▸ Work required
Please copy every record below exactly and leave out the pictures.

*** Exercise inputs ***

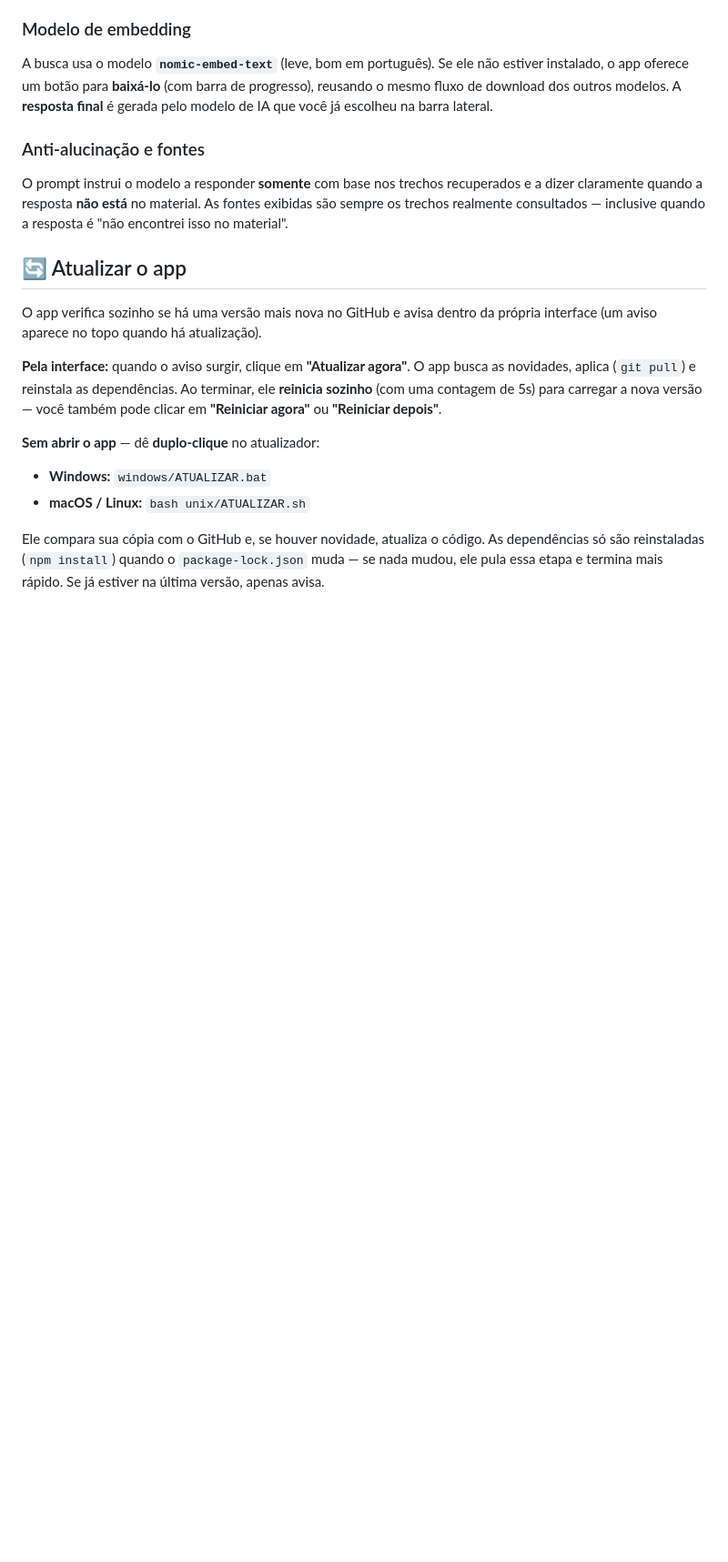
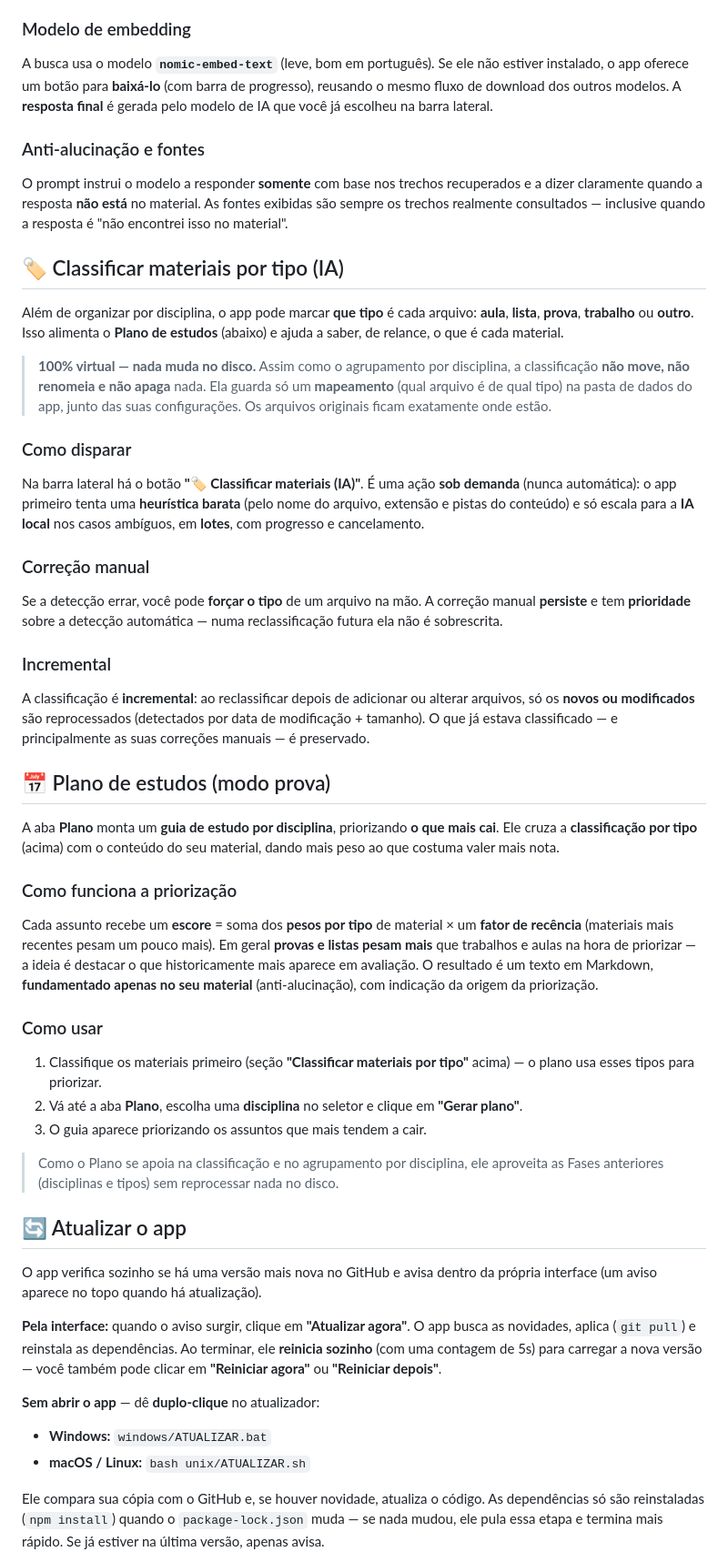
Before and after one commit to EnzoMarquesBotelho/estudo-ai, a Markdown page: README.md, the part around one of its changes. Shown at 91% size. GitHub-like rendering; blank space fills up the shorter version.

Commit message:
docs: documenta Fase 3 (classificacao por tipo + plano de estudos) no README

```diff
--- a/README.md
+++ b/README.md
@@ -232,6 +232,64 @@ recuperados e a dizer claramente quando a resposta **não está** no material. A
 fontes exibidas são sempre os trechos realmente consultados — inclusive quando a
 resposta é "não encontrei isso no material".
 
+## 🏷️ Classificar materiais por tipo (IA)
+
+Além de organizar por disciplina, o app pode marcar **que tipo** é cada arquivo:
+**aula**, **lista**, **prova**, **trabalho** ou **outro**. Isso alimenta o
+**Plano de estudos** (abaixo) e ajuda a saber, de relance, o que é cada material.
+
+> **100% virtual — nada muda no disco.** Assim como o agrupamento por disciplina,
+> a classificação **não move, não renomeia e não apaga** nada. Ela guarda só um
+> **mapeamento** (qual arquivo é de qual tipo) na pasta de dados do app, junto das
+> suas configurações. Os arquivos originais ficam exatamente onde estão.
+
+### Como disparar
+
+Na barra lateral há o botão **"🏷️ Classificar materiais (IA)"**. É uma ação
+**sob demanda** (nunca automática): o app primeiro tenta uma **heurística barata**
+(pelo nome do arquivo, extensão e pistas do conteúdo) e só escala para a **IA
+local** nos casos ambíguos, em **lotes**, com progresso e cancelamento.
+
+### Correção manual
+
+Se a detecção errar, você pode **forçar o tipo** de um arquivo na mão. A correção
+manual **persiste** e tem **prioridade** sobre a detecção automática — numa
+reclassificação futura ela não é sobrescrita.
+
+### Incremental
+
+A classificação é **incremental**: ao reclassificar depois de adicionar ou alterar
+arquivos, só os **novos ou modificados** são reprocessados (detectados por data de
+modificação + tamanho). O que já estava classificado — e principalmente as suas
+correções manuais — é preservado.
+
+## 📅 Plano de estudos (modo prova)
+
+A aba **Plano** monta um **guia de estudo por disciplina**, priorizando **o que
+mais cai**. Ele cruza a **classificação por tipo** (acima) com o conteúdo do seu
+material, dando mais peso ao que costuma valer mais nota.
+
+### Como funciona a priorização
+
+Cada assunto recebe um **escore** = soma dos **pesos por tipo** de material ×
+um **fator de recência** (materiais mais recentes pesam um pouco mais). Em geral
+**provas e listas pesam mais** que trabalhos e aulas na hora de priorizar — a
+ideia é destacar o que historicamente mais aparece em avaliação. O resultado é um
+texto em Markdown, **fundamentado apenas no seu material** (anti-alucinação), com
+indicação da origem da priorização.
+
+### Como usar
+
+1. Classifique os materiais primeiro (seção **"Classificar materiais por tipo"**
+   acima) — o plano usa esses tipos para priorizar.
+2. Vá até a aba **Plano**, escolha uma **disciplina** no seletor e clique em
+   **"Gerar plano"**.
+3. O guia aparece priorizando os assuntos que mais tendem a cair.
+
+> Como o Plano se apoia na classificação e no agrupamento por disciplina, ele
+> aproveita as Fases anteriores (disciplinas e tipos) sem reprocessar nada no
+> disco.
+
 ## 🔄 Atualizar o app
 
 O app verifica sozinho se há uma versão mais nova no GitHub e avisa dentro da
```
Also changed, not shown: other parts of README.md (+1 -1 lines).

***

▸ Exercise result
Before and after one commit to EnzoMarquesBotelho/estudo-ai, a Markdown page: README.md, the part around one of its changes. Shown at 91% size. GitHub-like rendering; blank space fills up the shorter version.

Commit message:
docs: documenta Fase 3 (classificacao por tipo + plano de estudos) no README

```diff
--- a/README.md
+++ b/README.md
@@ -232,6 +232,64 @@ recuperados e a dizer claramente quando a resposta **não está** no material. A
 fontes exibidas são sempre os trechos realmente consultados — inclusive quando a
 resposta é "não encontrei isso no material".
 
+## 🏷️ Classificar materiais por tipo (IA)
+
+Além de organizar por disciplina, o app pode marcar **que tipo** é cada arquivo:
+**aula**, **lista**, **prova**, **trabalho** ou **outro**. Isso alimenta o
+**Plano de estudos** (abaixo) e ajuda a saber, de relance, o que é cada material.
+
+> **100% virtual — nada muda no disco.** Assim como o agrupamento por disciplina,
+> a classificação **não move, não renomeia e não apaga** nada. Ela guarda só um
+> **mapeamento** (qual arquivo é de qual tipo) na pasta de dados do app, junto das
+> suas configurações. Os arquivos originais ficam exatamente onde estão.
+
+### Como disparar
+
+Na barra lateral há o botão **"🏷️ Classificar materiais (IA)"**. É uma ação
+**sob demanda** (nunca automática): o app primeiro tenta uma **heurística barata**
+(pelo nome do arquivo, extensão e pistas do conteúdo) e só escala para a **IA
+local** nos casos ambíguos, em **lotes**, com progresso e cancelamento.
+
+### Correção manual
+
+Se a detecção errar, você pode **forçar o tipo** de um arquivo na mão. A correção
+manual **persiste** e tem **prioridade** sobre a detecção automática — numa
+reclassificação futura ela não é sobrescrita.
+
+### Incremental
+
+A classificação é **incremental**: ao reclassificar depois de adicionar ou alterar
+arquivos, só os **novos ou modificados** são reprocessados (detectados por data de
+modificação + tamanho). O que já estava classificado — e principalmente as suas
+correções manuais — é preservado.
+
+## 📅 Plano de estudos (modo prova)
+
+A aba **Plano** monta um **guia de estudo por disciplina**, priorizando **o que
+mais cai**. Ele cruza a **classificação por tipo** (acima) com o conteúdo do seu
+material, dando mais peso ao que costuma valer mais nota.
+
+### Como funciona a priorização
+
+Cada assunto recebe um **escore** = soma dos **pesos por tipo** de material ×
+um **fator de recência** (materiais mais recentes pesam um pouco mais). Em geral
+**provas e listas pesam mais** que trabalhos e aulas na hora de priorizar — a
+ideia é destacar o que historicamente mais aparece em avaliação. O resultado é um
+texto em Markdown, **fundamentado apenas no seu material** (anti-alucinação), com
+indicação da origem da priorização.
+
+### Como usar
+
+1. Classifique os materiais primeiro (seção **"Classificar materiais por tipo"**
+   acima) — o plano usa esses tipos para priorizar.
+2. Vá até a aba **Plano**, escolha uma **disciplina** no seletor e clique em
+   **"Gerar plano"**.
+3. O guia aparece priorizando os assuntos que mais tendem a cair.
+
+> Como o Plano se apoia na classificação e no agrupamento por disciplina, ele
+> aproveita as Fases anteriores (disciplinas e tipos) sem reprocessar nada no
+> disco.
+
 ## 🔄 Atualizar o app
 
 O app verifica sozinho se há uma versão mais nova no GitHub e avisa dentro da
```
Also changed, not shown: other parts of README.md (+1 -1 lines).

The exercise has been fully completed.